Anyone who has driven by a factory hog farm knows that corporate farming is neither healthy nor sustainable. What's obvious to you and me is apparently lost on Congress. The debate and passage of the recent farm bill was a shameful process that put election year politics ahead of family farms and American taxpayers. It showed how agribusiness can muscle its influence through direct campaign contributions and teams of professional lobbyists to steer farm policy in a direction that benefits huge corporations most. What was finally passed is a farm bill that will deliver more of the same: larger, more concentrated, factory farms; more genetically modified food; more chemical-intensive monoculture plantings...you get the picture.
The second force exists in stark contrast to this corporate food machine. It is built on relationships forged between those who grow food and those who eat it. In some areas, the number of family farms is actually increasing as people learn about how their food is grown and begin to demand food that sustains rather than destroys the farmers, their neighbors and customers, and the environment. Sustainable, diversified, organic production is helping family farmers off the treadmill of industrialized agriculture and letting them rediscover their basic reasons for farming: a love of the land and a desire to protect its integrity for future generations.
This is the future of farming. But because our elected leaders have largely failed to see and support this new vision, it is up to you and me. It's a long row to hoe, but by working together, we'll get there. Many success stories already exist. Community-Supported Agriculture—where a family pays up front for a subscription to a weekly box of vegetables, sharing both the risks and the bounty of farming—is bringing farmers and eaters together in new ways. Local farmers' markets are growing in popularity. Chefs are discovering that local, organic food tastes better. Local demand is helping family farmers retool their farms and stay on their land.

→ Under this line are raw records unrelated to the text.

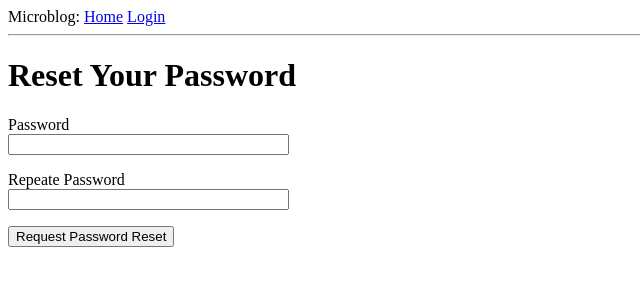
After one commit to arilsonsouza/flask-microblog, a Flask app: page /reset-password/1 in a window 1280 px wide. The commit adds this page. Shown: the top 300 px of the page, without its empty margins (0-640 px from the left). Run offline with Flask 2, Linux system fonts and the light colour scheme.

Commit message:
Chapter 10: Email Support

```diff
--- a/app/__init__.py
+++ b/app/__init__.py
@@ -7,6 +7,7 @@ from config import Config
 from flask_sqlalchemy import SQLAlchemy
 from flask_migrate import Migrate
 from flask_login import LoginManager
+from flask_mail import Mail
 
 app = Flask(__name__)
 app.config.from_object(Config)
@@ -14,6 +15,7 @@ db = SQLAlchemy(app)
 migrate = Migrate(app, db)
 login = LoginManager(app)
 login.login_view = 'login'
+mail = Mail(app)
 
 if not app.debug:
 	if app.config['MAIL_SERVER']:
--- a/app/forms.py
+++ b/app/forms.py
@@ -67,3 +67,15 @@ class PostForm(FlaskForm):
 		Length(min=1, max=140)
 	])
 	submit = SubmitField('Submit')
+
+class ResetPasswordRequestForm(FlaskForm):
+	email = StringField('Email', validators=[DataRequired(), Email()])
+	submit = SubmitField('Request Password Reset')
+
+class ResetPasswordForm(FlaskForm):
+	password = PasswordField('Password', validators=[DataRequired()])
+	password_confirmation = PasswordField(
+		'Repeate Password',
+		validators=[DataRequired(), EqualTo('password')]
+	)
+	submit = SubmitField('Request Password Reset')
--- a/app/models.py
+++ b/app/models.py
@@ -1,8 +1,11 @@
+import jwt
+from time import time
 from datetime import datetime
 from hashlib import md5
 from flask_login import UserMixin
 from werkzeug.security import generate_password_hash, check_password_hash
 
+from app import app
 from app import db, login
 
 followers = db.Table('followers',
@@ -62,6 +65,25 @@ class User(UserMixin, db.Model):
 		digest = md5(self.email.lower().encode('utf-8')).hexdigest()
 		return f'https://www.gravatar.com/avatar/{digest}?d=identicon&s={size}'
 
+	def get_reset_password_token(self, expires_in=600):
+		return jwt.encode(
+			{'reset_password': self.id, 'exp': time() + expires_in},
+			app.config['SECRET_KEY'],
+			algorithm='HS256'
+		).decode('utf-8')
+
+	@staticmethod
+	def verify_reset_password_token(token):
+		try:
+			id = jwt.decode(
+				token,
+				app.config['SECRET_KEY'],
+				algorithm='HS256'
+			)['reset_password']
+		except Exception as e:
+			return
+		return User.query.get(id)
+
 	def __repr__(self):
 		return f'<User {self.username}>'
 
--- a/app/routes.py
+++ b/app/routes.py
@@ -21,7 +21,11 @@ from app.forms import (
 	EmptyForm,
 	EditProfileFrom,
 	RegistrationForm,
+	ResetPasswordForm,
+	ResetPasswordRequestForm
 )
+
+from app.email import send_password_reset_email
 
 from app.models import (
 	User,
@@ -206,3 +210,35 @@ def explore():
 		next_url=next_url,
 		prev_url=prev_url
 	)
+
+
+@app.route('/reset-password-request', methods=['GET', 'POST'])
+def reset_password_request():
+	if current_user.is_authenticated:
+		return redirect(url_for('index'))
+	form = ResetPasswordRequestForm()
+	if form.validate_on_submit():
+		user = User.query.filter_by(email=form.email.data).first()
+		if user:
+			send_password_reset_email(user)
+			flash('Check your email for the instructions to reset your password')
+			return redirect(url_for('login'))
+	return render_template('reset_password_request.html', title='Reset Password', form=form)
+
+@app.route('/reset-password/<token>', methods=['GET', 'POST'])
+def reset_password(token):
+	if current_user.is_authenticated:
+		return redirect(url_for('index'))
+
+	user = User.verify_reset_password_token(token)
+	if not User:
+		return redirect(url_for('index'))
+
+	form = ResetPasswordForm()
+	if form.validate_on_submit():
+		user.set_password(form.password.data)
+		db.session.commit()
+		flash('Your password has been reset.')
+		return redirect(url_for('login'))
+
+	return render_template('reset_password.html', form=form)
--- a/app/templates/login.html
+++ b/app/templates/login.html
@@ -27,4 +27,9 @@
 	<p>
 		New User? <a href="{{ url_for('register')}}">Click to Register</a>
 	</p>
+
+	<p>
+		Forgot Your Password?
+		<a href="{{ url_for('reset_password_request')}}">Click to Reset It</a>
+	</p>
 {% endblock %}
--- /dev/null
+++ b/app/templates/reset_password.html
@@ -0,0 +1,25 @@
+{% extends "base.html" %}
+
+{% block content %}
+	<h1>Reset Your Password</h1>
+	<form action="" method="POST">
+		{{ form.hidden_tag() }}
+		<p>
+			{{ form.password.label }} <br/>
+			{{ form.password(size=32)}} <br/>
+			{% for error in form.password.errors %}
+				<span style="color: red;">{{ error }}</span>
+			{% endfor %}
+		</p>
+
+		<p>
+			{{ form.password_confirmation.label }} <br/>
+			{{ form.password_confirmation(size=32)}} <br/>
+			{% for error in form.password_confirmation.errors %}
+				<span style="color: red;">{{ error }}</span>
+			{% endfor %}
+		</p>
+
+		<p>{{ form.submit() }}</p>
+	</form>
+{% endblock %}
--- a/requirements.txt
+++ b/requirements.txt
@@ -1,8 +1,10 @@
 email-validator==1.1.1
 flask==1.1.2
 flask-login==0.5.0
+flask-mail=0.9.1
 flask-migrate==2.5.3
 flask-sqlalchemy==2.4.4
 flask-wtf==0.14.3
 psycopg2==2.8.5
+pyjwt=1.7.1
 python-dotenv==0.14.0
```
Also changed, not shown: app/email.py (added, +31 -0 lines), app/templates/email/reset_password.html (added, +12 -0 lines), app/templates/email/reset_password.txt (added, +11 -0 lines), app/templates/reset_password_request.html (added, +16 -0 lines).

To many farmers, organic farming represents, above all, hope that they can make honest livings and take care of their land, water, and soil; that they can pass on their farms to their children; that farming can heal America's disconnection from the earth. This new way of thinking is taking root across the land. We must do what it takes to cultivate and protect it against the pests that would destroy it. Corporations and politicians are no match for a people united in understanding and purpose. Join me in supporting family farmers' fight for survival. Make each dollar you spend on food a vote for the future.
National troubadour Willie Nelson is a founder of Farm Aid. To learn more, visit www.farmaid.org.